- **What you should do**: Every line of the material that mentions the word "layout" should be copied out.

- **Data records**:
______

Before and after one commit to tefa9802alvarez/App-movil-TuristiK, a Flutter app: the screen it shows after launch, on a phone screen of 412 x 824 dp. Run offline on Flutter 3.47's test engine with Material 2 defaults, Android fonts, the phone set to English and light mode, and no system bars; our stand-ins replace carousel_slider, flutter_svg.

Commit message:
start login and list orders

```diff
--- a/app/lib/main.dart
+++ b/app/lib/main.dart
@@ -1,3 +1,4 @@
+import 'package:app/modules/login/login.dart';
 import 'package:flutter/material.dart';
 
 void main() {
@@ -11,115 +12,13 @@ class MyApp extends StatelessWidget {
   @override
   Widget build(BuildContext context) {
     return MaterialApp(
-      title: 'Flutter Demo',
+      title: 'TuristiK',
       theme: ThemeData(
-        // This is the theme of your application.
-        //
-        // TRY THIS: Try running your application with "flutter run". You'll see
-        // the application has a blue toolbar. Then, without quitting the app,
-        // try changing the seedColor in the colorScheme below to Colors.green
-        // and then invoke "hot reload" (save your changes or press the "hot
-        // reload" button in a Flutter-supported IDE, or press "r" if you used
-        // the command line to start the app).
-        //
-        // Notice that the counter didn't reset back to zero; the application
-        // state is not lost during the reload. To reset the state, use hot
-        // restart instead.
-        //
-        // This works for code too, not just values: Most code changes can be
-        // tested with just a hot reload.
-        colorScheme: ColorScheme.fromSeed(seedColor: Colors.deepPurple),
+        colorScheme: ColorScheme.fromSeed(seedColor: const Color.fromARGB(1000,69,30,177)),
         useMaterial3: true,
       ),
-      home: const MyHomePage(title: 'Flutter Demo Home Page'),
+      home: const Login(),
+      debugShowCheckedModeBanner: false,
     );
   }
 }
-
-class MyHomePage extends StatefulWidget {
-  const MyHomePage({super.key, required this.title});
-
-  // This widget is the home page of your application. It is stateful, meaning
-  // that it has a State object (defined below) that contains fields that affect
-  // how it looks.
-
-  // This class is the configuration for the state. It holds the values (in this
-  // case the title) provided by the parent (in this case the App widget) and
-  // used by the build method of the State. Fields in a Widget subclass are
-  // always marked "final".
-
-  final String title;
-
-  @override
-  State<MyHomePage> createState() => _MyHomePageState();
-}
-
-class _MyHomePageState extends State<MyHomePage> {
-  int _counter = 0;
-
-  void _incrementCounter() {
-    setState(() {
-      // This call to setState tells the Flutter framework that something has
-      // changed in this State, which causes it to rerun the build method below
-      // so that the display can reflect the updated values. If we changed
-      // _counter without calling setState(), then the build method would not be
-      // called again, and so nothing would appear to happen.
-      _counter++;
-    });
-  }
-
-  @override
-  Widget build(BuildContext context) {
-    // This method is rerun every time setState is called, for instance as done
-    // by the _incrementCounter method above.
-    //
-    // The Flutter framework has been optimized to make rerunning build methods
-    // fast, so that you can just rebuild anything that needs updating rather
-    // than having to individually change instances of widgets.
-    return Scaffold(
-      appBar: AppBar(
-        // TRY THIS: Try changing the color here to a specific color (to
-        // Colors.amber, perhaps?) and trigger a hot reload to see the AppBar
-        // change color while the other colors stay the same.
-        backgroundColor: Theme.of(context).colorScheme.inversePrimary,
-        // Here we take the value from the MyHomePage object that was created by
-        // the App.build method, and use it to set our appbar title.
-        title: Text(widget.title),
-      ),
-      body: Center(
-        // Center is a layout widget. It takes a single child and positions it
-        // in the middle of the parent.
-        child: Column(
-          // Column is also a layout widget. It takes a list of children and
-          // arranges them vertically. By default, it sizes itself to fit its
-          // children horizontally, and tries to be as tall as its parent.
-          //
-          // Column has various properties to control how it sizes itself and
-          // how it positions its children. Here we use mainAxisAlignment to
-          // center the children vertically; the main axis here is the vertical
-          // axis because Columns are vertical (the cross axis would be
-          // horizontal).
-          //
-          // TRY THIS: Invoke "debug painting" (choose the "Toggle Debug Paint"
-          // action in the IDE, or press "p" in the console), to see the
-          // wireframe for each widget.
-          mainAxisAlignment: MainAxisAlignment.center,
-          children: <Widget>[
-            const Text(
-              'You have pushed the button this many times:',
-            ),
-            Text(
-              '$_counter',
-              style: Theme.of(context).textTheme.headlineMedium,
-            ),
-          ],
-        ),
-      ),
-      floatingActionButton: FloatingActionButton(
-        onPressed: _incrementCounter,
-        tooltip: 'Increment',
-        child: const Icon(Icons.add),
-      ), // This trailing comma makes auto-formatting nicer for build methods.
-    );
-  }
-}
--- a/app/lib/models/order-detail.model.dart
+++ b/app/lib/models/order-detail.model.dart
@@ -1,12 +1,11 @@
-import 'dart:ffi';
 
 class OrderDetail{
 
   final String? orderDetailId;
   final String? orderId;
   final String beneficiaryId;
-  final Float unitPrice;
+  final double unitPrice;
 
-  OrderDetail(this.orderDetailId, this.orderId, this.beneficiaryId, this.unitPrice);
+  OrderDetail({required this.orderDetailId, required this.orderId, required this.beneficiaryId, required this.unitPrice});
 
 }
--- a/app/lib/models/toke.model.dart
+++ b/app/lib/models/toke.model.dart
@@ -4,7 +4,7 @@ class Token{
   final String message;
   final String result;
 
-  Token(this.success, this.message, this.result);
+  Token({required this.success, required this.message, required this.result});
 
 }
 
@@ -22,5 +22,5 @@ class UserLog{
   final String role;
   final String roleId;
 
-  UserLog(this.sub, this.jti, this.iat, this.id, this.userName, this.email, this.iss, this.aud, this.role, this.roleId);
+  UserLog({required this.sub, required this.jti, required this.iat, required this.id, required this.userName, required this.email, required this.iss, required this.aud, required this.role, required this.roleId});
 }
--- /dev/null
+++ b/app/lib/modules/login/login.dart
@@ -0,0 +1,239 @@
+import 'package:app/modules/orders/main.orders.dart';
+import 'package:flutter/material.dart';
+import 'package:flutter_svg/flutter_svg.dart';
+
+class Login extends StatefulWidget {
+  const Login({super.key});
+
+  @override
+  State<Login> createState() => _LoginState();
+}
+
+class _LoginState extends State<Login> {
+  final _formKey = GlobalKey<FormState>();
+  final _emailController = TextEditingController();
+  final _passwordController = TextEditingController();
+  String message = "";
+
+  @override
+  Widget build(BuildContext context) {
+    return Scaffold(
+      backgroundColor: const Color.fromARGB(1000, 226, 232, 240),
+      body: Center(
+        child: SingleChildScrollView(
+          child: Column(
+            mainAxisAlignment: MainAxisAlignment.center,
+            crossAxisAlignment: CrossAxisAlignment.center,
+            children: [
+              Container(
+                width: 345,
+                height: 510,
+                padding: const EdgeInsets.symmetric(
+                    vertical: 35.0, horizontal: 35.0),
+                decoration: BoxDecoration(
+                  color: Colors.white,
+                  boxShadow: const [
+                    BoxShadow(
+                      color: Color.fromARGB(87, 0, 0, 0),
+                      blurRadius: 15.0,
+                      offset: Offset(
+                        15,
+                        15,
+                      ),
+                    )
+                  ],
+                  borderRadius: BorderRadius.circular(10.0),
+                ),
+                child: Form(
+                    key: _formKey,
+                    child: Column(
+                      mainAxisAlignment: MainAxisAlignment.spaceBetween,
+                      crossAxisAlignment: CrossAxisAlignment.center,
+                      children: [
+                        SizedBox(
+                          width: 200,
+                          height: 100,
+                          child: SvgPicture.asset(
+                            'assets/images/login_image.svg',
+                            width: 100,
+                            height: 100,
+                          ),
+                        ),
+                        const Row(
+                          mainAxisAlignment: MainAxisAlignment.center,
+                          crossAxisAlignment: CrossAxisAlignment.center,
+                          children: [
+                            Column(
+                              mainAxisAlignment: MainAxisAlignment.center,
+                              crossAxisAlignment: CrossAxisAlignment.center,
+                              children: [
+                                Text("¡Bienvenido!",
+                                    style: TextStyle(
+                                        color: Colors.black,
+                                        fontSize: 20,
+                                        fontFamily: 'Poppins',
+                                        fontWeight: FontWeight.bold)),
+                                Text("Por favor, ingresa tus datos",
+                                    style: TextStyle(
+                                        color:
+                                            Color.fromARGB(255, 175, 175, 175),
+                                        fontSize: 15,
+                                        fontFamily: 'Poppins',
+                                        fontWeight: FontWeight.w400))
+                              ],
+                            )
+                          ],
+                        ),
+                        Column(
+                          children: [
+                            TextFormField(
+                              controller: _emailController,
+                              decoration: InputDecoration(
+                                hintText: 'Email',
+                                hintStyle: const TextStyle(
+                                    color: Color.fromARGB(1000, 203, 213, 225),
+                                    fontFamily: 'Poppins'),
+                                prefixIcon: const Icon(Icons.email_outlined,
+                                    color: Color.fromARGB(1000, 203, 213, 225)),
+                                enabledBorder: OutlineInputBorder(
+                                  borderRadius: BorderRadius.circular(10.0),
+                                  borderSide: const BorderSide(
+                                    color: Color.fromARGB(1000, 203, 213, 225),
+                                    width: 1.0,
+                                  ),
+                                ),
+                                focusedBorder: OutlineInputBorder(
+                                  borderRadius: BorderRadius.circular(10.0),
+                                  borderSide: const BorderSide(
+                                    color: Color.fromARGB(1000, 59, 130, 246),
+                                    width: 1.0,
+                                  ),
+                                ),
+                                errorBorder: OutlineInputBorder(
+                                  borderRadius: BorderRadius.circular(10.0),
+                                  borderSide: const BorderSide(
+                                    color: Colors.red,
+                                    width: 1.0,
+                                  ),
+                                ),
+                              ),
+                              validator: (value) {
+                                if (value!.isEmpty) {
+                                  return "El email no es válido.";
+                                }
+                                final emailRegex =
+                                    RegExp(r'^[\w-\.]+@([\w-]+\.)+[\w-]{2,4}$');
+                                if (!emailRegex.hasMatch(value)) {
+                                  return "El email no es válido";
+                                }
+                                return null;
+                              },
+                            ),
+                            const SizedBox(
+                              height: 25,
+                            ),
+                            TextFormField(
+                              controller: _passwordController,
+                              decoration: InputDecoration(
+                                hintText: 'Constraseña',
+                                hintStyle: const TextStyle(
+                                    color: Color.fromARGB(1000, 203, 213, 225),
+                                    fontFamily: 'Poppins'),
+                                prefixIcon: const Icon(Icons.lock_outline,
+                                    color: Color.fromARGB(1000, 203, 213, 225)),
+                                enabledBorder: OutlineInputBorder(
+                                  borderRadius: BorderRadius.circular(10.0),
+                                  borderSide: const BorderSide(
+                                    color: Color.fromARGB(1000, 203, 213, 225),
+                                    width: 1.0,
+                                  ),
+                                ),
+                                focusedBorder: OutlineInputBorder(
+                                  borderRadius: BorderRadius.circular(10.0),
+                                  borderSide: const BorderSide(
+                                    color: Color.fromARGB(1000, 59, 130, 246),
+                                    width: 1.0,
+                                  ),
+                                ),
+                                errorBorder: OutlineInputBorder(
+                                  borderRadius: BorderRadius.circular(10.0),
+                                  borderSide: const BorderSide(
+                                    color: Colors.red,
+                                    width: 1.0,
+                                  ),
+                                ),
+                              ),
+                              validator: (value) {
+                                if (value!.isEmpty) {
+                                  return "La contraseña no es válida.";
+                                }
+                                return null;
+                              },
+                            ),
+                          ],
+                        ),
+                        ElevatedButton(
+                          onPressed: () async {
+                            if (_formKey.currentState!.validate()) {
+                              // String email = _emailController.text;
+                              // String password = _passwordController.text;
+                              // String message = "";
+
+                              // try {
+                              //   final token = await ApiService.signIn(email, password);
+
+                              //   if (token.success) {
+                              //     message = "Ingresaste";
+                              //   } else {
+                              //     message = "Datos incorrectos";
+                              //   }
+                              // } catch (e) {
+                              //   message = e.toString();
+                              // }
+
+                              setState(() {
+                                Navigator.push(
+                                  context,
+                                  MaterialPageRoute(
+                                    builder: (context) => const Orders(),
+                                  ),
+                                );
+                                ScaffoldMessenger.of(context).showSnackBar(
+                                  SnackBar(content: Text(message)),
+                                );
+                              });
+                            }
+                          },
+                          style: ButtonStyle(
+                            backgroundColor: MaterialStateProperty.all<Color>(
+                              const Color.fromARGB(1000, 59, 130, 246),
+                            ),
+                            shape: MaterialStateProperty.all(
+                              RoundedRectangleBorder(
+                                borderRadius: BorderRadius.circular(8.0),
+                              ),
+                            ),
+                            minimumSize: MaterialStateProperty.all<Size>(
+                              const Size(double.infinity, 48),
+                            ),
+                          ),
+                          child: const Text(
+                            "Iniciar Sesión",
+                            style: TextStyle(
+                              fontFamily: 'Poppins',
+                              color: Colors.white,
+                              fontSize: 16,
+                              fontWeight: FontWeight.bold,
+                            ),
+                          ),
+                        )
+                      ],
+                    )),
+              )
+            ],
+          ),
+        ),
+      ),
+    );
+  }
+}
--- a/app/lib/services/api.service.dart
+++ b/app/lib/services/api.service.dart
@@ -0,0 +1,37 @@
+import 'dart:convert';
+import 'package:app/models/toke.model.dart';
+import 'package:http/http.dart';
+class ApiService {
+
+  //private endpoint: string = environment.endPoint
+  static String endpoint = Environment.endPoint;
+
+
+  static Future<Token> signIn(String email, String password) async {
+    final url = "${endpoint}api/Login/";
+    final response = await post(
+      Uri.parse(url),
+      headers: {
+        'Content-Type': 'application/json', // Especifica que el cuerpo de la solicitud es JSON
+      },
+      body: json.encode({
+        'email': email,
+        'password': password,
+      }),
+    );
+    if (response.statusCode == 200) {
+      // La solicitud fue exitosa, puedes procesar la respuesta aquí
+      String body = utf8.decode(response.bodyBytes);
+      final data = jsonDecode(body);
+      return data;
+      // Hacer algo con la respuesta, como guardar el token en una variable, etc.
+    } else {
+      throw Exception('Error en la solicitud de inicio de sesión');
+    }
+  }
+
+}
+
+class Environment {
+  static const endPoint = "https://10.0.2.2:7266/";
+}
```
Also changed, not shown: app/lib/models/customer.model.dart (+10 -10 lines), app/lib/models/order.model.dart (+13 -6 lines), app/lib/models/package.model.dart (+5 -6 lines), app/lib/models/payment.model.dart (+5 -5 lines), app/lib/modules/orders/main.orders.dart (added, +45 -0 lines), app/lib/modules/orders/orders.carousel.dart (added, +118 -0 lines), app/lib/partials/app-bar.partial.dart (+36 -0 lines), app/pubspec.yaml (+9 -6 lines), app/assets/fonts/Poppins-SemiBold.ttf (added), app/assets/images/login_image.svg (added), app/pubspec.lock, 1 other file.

______

- **Answer section**:
-        // Center is a layout widget. It takes a single child and positions it
-          // Column is also a layout widget. It takes a list of children and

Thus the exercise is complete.